Now, just how did JB or Alain pitch this to the police? Was it like this: "Hello officers, we're going to have a party Saturday night that will be really loud. In fact, it will be so obnoxious we're going to put a notice up telling the other residents that this will be the case. That's nice of us, right? Is this OK with you guys? It's not disturbing the peace or anything if we give advance written notification, right? And by the way we thought we'd kick it off around midnight. Sound ok? We just want to be law abiding and let you know. What's that? The occasion? Oh, it's JB's birthday, he's going to be 50! Woo Hoo!! Stop on by if you want some champagne!"
Seriously, these guys are middle-aged, not college boys or anything.
And if "have a nice evening anyway" isn't the equivalent of "so F-off" then just tell me what is.
Here's what I've decided to do; I'm going to crash the party. I'll bring a gift, of course. I believe the only way to get through this is to participate.
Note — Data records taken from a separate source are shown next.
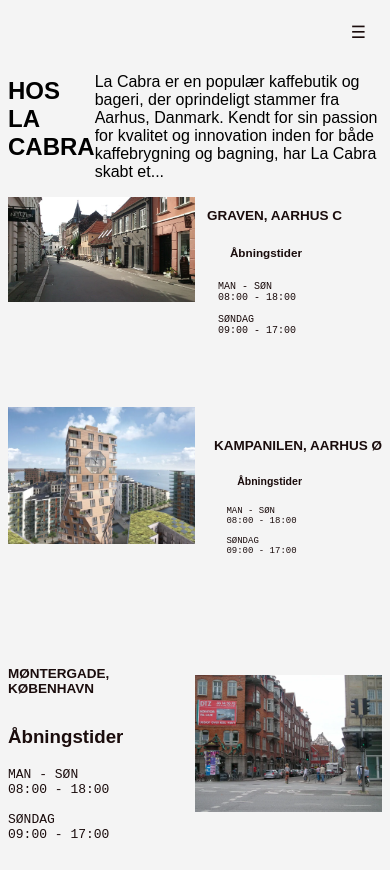
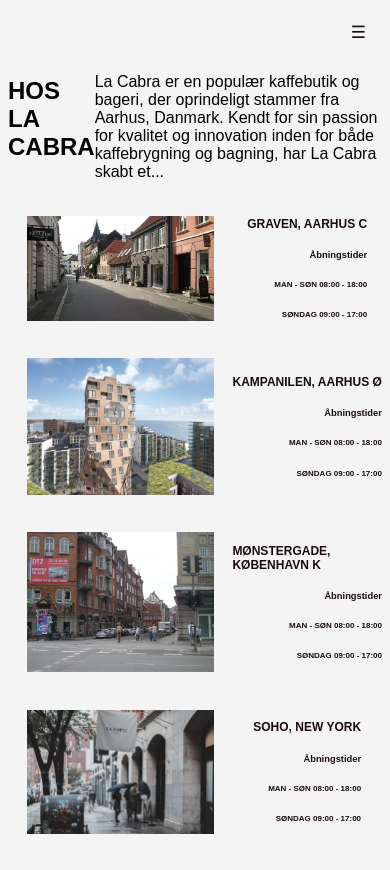
Before and after one commit to frede158/mobile-first-la-cabra, a plain HTML site: page lokationer.html in a window 390 px wide. Drawn offline with Linux system fonts and the light colour scheme.

Commit message:
Lokationer
Lokationer

```diff
--- a/css.css
+++ b/css.css
@@ -146,216 +146,44 @@ footer {
   justify-content: center;
 }
 
-.graven
-{
+.graven{
+  padding: 5%;
+  width: 50%;
 
-display: flex;
-max-width: 100%;
-height:auto;
-float: left;
+}
 
+.graven-tekst{
+  display: flex;
+  font-size: 60%;
+  flex-direction: column;
+  align-items: end;
+  margin: auto;
 
 
 }
 
+.graven-titel{
+  display: flex;
+  font-size: 100%;
+  flex-direction: column;
+  align-items: end;
+  margin: auto;
+}
+.graven-samlet{
+  display: flex;
+  align-items: center;
+}
 
-@media screen and (min-width: 601px) {
-  .graven {
-    width: 60%;
+@media only screen and (max-width: 600px) {
+  .graven-tekst {
+    font-size: 8px;
+
   }
 }
 
-@media screen and (max-width: 600px) {
-  .graven {
-    width: 50%;
+@media only screen and (max-width: 600px) {
+  .graven-titel {
+    font-size: 7px;
+
   }
 }
-
-
-
-@media screen and (min-width: 601px) {
-  div.graven-tekst {
-    font-size: 14px;
-  }
-}
-
-@media screen and (max-width: 600px) {
-  div.graven-tekst {
-    font-size: 10px;
-  }
-}
-
-.graven-titel{
-display: flex;
-flex-direction: column;
-align-items: end;
-padding-right: 40px;
-
-
-
-
-}
-
-@media screen and (min-width: 601px) {
-  div.graven-titel {
-    font-size: 13px;
-  }
-}
-
-@media screen and (max-width: 600px) {
-  div.graven-titel {
-    font-size: 9px;
-  }
-}
-
-
-.graven-tekst{
-
-  display: flex;
-  flex-direction: column;
-  align-items: end;
-  padding-right: 80px;
-
-}
-
-.kampanilen
-{
-
-  display: flex;
-  padding-top: 50px;
-  height:auto;
-  float: left;
-  float: inline-start
-
-
-}
-
-
-@media screen and (min-width: 601px) {
-  .kampanilen {
-    width: 60%;
-  }
-}
-
-@media screen and (max-width: 600px) {
-  .kampanilen {
-    width: 50%;
-  }
-}
-
-
-
-@media screen and (min-width: 601px) {
-  div.kampanilen-titel {
-    font-size: 13px;
-  }
-}
-
-@media screen and (max-width: 600px) {
-  div.kampanilen-titel {
-    font-size: 9px;
-  }
-}
-
-.kampanilen-titel{
-  display: flex;
-  padding-top: 70px;
-  flex-direction: column;
-  align-items: end;
-
-
-
-}
-
-
-@media screen and (min-width: 601px) {
-  div.kampanilen-tekst {
-    font-size: 14px;
-  }
-}
-
-@media screen and (max-width: 600px) {
-  div.kampanilen-tekst {
-    font-size: 9px;
-  }
-}
-
-.kampanilen-tekst{
-
-  display: flex;
-  flex-direction: column;
-  align-items: end;
-  padding-right: 80px;
-
-
-
-}
-
-
-
-@media screen and (min-width: 601px) {
-  .moentergade {
-    width: 50%;
-    height: 30%;
-  }
-}
-
-@media screen and (max-width: 600px) {
-  .moentergade {
-    width: 50%;
-    height: 50%;
-  }
-}
-
-.moentergade
-{
-  display: flex;
-  padding-top: 100px;
-  float: right;
-
-}
-
-
-@media screen and (min-width: 601px) {
-  div.moentergade-titel {
-    font-size: 13px;
-  }
-}
-
-@media screen and (max-width: 600px) {
-  div.moentergade-titel {
-    font-size: 9px;
-  }
-}
-
-.moentergade-titel{
-  display: flex;
-  flex-direction: column;
-  padding-top: 80px;
-
-
-}
-
-
-@media screen and (min-width: 601px) {
-  div.moentergade-tekst {
-    font-size: 12px;
-  }
-}
-
-@media screen and (max-width: 600px) {
-  div.moentergade-tekst {
-    font-size: 9px;
-  }
-}
-
-.moentergade-tekst{
-
-  display: flex;
-  flex-direction: column;
-
-
-
-
-
-}
--- a/lokationer.html
+++ b/lokationer.html
@@ -67,74 +67,42 @@
 </section>
 
 <main>
-    <img src="images/graven.webp" class="graven" alt="graven">
-
-    <div class="graven-titel">
+    <section class="graven-samlet">
+    <img class="graven" src="images/graven.webp" alt="graven">
+    <section class="graven-tekst">
         <h2>GRAVEN, AARHUS C</h2>
-    </div>
-
-    <div class="graven-tekst">
         <h3>Åbningstider</h3>
-
-<pre>
-MAN - SØN
-08:00 - 18:00
-
-SØNDAG
-09:00 - 17:00
-        </pre>
-
-</div>
-
-
-<img src="images/kampanilen.webp" class="kampanilen" alt="kampanilen">
-
-
-<div class="kampanilen-titel">
-    <h2>KAMPANILEN, AARHUS Ø</h2>
-</div>
-
-<div class="kampanilen-tekst">
-    <h3>Åbningstider</h3>
-
-<pre>
-MAN - SØN
-08:00 - 18:00
-
-SØNDAG
-09:00 - 17:00
-    </pre>
-
-</div>
-
-
-    <img src="images/montergade.webp" class="moentergade" alt="moentergade">
-
-
-<div class="moentergade-titel">
-    <h2>MØNTERGADE, KØBENHAVN</h2>
-</div>
-
-<div class="moentergarde-tekst">
-    <h3>Åbningstider</h3>
-
-<pre>
-MAN - SØN
-08:00 - 18:00
-
-SØNDAG
-09:00 - 17:00
-    </pre>
-
-    </div>
-</main>
-
-
-
-
-
-
-
+        <h4>MAN - SØN 08:00 - 18:00</h4>
+        <h4>SØNDAG 09:00 - 17:00</h4>
+     </section>
+    </section>
+    <section class="graven-samlet">
+        <img class="graven" src="images/kampanilen.webp" alt="kampanilen">
+        <section class="graven-tekst">
+            <h2>KAMPANILEN, AARHUS Ø</h2>
+            <h3>Åbningstider</h3>
+            <h4>MAN - SØN 08:00 - 18:00</h4>
+            <h4>SØNDAG 09:00 - 17:00</h4>
+         </section>
+        </section>
+        <section class="graven-samlet">
+            <img class="graven" src="images/moentergade.webp" alt="moentergade">
+            <section class="graven-tekst">
+                <h2>MØNSTERGADE, KØBENHAVN K</h2>
+                <h3>Åbningstider</h3>
+                <h4>MAN - SØN 08:00 - 18:00</h4>
+                <h4>SØNDAG 09:00 - 17:00</h4>
+             </section>
+            </section>
+            <section class="graven-samlet">
+                <img class="graven" src="images/soho.webp" alt="soho">
+                <section class="graven-tekst">
+                    <h2>SOHO, NEW YORK</h2>
+                    <h3>Åbningstider</h3>
+                    <h4>MAN - SØN 08:00 - 18:00</h4>
+                    <h4>SØNDAG 09:00 - 17:00</h4>
+                 </section>
+                </section>
 
 <script>
 
```
Also changed, not shown: 1 other file.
I don't know, I'll have to ask Monsieur Soriba what he thinks I should do. Luckily, we have more than 74 hours until the party.
I bet they play this all night:
Monday, September 17, 2012
I went to Bassignana for the weekend and I've posted this photo of the town's arch before, but I like it. Bassignana is a commune of the province of Alessandria in the Piedmont region of Northern Italy. I also went to Alessandria, Pecetto and Valenza since they are all very close to each other. It was a very nice break but too short. Saturday night in Alessandria, as the weather was sunny and warm, there were lots of people out gathering in the squares and bars. I love Italy.
Another photo in Bassignana
Below is sleepy but picturesque Pecetto
My cousin asked me what was strange about this statue of Borsalino, the very famous hat maker from Alessandria. I think it's obvious...No hat! Please tell me some Italian ne'er-do-wells crawl up there from time to time to put a baseball hat on him, like THIS ONE and then giggle about it over a ristretto.
And back in Bassignana, we had a couple of lunches outside in my cousin's beautiful garden.
And now back in Lyon... I study, study, study, j'étudie le français!
Friday, September 14, 2012
Here is this Friday's qu'est-ce que c'est:
A staging area for some construction work? A pile of rubble waiting to be hauled off? No! It's an art installation in front of the Contemporary Art Museum by Olivier Mosset called "Les socles revolutionnaires", "the revolutionary bases". These are remains from the Bastille that were used as bases for some statues in the Tulieries at the end of the French Revolution. I don't know why they are arranged in this particular way but it there are some interesting details in the stones when seen up close.
I was just about to climb on these when I saw...